The Yusovs appeal the district court's denial of their motion for reconsideration and the court's award of attorneys' fees as a sanction against them. Their attorney was ill and could not attend the hearing, yet the district court ruled in his absence. The Yusovs contend that this was an abuse of discretion constituting reversible error. This contention is without merit. When informed that counsel for the Yusovs could not appear at the hearing, the court decided to dispense with oral argument and decide the case on the basis of the papers submitted by each side. This action was perfectly consistent with Fed.R.Civ.P. 78 and Local Rule 7.11 ("the court may dispense with oral argument on any motion except where an oral hearing is required by statute, the Federal Rules of Civil Procedure or these Local Rules"). In light of this fact and of our previous ruling that the magistrate acted properly in granting the motion to compel, we conclude that the district court did not abuse its discretion by denying the motion for reconsideration.
The award of attorneys' fees to Yusuf as a sanction against the Yusovs for failing to comply with Local Rules 7.15.1 and 7.15.2 was well within the discretion of the district court. Local Rule 7.15.4 ("The failure of any counsel to [comply with Rules 7.15.1 and 7.15.2] ... shall result in the imposition of sanctions.").
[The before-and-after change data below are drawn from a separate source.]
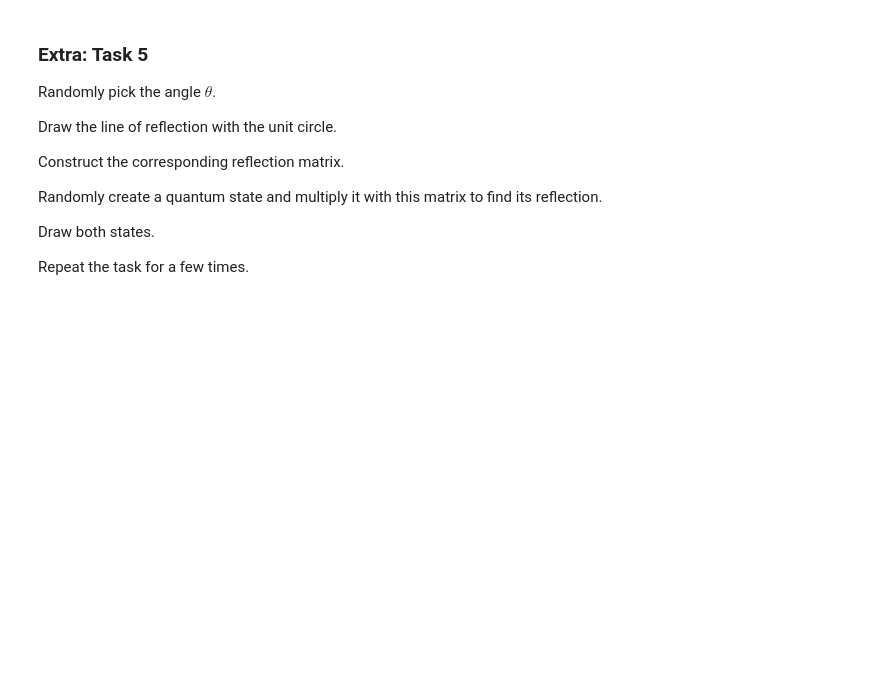
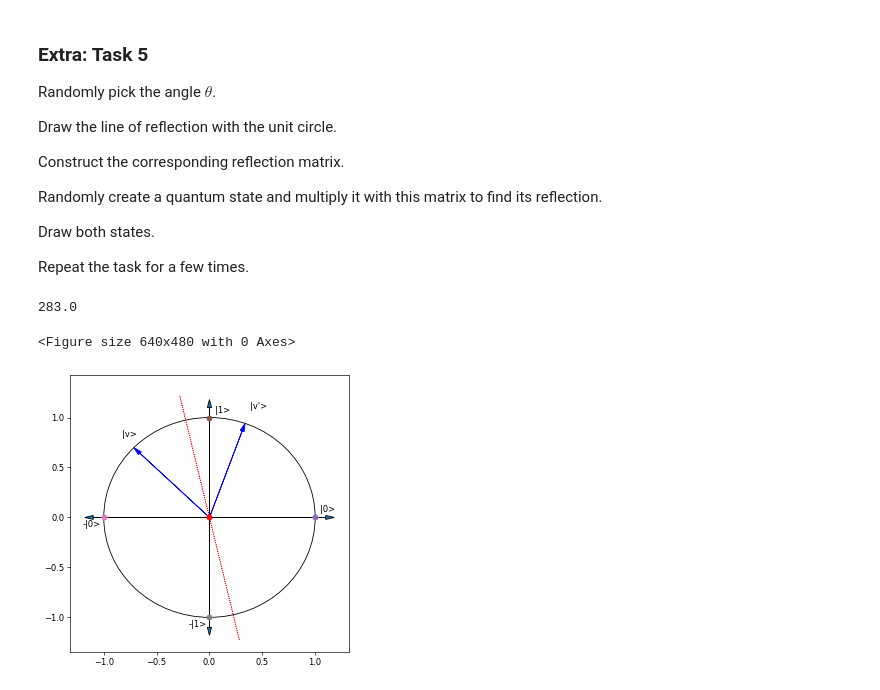
Before and after one commit to james-lucius/qworld, a Jupyter notebook: QB24_Q48_Reflections.ipynb, the cells around one changed output. Drawn from its saved outputs; the diff is of its cells as text; code cells hidden in the pictures; blank space fills up the shorter version.

```diff
--- a/QB24_Q48_Reflections.ipynb
+++ b/QB24_Q48_Reflections.ipynb
@@ -323,0 +393,40 @@ draw_qubit()
+# %%
+quantum_file = path_files+"quantum.py"
+%run $quantum_file
+
+draw_qubit()
+
+#
+# your code is here
+#
+# line of reflection
+# from matplotlib.pyplot import arrow
+# arrow(x,y,dx,dy,linestyle='dotted',color='red')
+#
+#
+# draw_quantum_state(x,y,"name")
+from math import pi, cos, sin
+
+angle = randrange(360) * pi / 180
+print(angle * 180 / pi)
+a, b = sin(angle), cos(angle)
+
+from matplotlib.pyplot import arrow
+arrow(-1.25 * b, -1.25 * a, 2.5 * b, 2.5 * a, linestyle='dotted',color='red')
+
+c, d = sin(2 * angle), cos(2 * angle)
+reflection = np.array([[d, c], [c, -1 * d]])
+
+x, y = randrange(-100, 101), randrange(-100, 101)
+random_state = np.array([x, y])
+random_state = random_state / np.linalg.norm(random_state)
+for element in random_state: element = round(element, 3)
+
+new_state = reflection.dot(random_state)
+
+draw_quantum_state(random_state[0], random_state[1], "|v>")
+draw_quantum_state(new_state[0], new_state[1], "|v'>")
+# %% [output]
+283.0
+<Figure size 640x480 with 0 Axes>
+[figure, added]
```
Also changed, not shown: parts of 10 cells of this notebook.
These last two arguments are meritless and will be dispensed with here. The stipulation vacating the default, by its own terms, was not effective until approved by the court
The court's refusal to stay execution of the judgment, or to expunge the abstract of judgment from the county records, was not an abuse of discretion. Recording a judgment is generally not held to be prohibited by Fed.R.Civ.P. 62(a). See 7 J. Moore & J. Lucas, Moore's Federal Practice p 62.03 n. 6 (2d ed. 1987) (and cases cited within).
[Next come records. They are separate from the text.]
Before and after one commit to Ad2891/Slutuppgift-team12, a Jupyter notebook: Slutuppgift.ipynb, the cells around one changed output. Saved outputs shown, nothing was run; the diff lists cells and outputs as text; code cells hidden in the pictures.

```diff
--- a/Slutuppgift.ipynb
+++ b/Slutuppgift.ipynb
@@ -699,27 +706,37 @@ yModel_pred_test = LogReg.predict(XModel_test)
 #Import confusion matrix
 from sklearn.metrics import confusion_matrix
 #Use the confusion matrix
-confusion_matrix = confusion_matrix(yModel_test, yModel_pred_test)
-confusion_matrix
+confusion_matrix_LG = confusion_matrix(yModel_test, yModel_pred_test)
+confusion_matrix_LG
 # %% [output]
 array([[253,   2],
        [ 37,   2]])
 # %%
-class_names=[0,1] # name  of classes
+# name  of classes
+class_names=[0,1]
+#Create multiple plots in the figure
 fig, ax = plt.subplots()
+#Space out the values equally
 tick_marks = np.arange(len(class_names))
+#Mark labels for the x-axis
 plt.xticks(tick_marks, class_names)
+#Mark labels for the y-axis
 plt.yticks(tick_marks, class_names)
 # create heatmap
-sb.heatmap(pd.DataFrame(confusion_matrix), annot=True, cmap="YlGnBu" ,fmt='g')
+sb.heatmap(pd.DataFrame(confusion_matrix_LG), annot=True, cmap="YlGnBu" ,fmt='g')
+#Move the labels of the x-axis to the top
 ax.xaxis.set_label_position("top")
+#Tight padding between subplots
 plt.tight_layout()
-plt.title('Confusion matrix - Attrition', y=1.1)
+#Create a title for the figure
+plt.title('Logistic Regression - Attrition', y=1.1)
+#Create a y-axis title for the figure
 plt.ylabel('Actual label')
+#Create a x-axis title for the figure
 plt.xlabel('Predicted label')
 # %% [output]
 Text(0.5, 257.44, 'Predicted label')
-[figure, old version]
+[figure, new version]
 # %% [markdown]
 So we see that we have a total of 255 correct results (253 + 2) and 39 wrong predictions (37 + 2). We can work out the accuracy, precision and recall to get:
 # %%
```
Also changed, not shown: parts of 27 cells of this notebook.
As a preliminary matter, we instruct our clerk of court to file the Yusovs' reply brief, which was submitted in improper form twice, and subsequently filed late. We deny, however, the Yusovs' request to take judicial notice of the various pleadings and other papers submitted as their addendum. The panel bases its decision on the record made in the district court proceedings
Rule 7.15.1 provides that prior to filing any motion to compel discovery, counsel for the parties shall meet in person in a good faith effort to eliminate the necessity for hearing the motion or to eliminate as many of the disputes as possible. United States Dist. Ct., Central Dist. Cal., Local R. 7.15.1. If counsel are unable to work out all the problems, they must file a written stipulation specifying separately and with particularity each issue that remains to be determined at the hearing. The stipulation must be set forth in one document. Local R. 7.15.2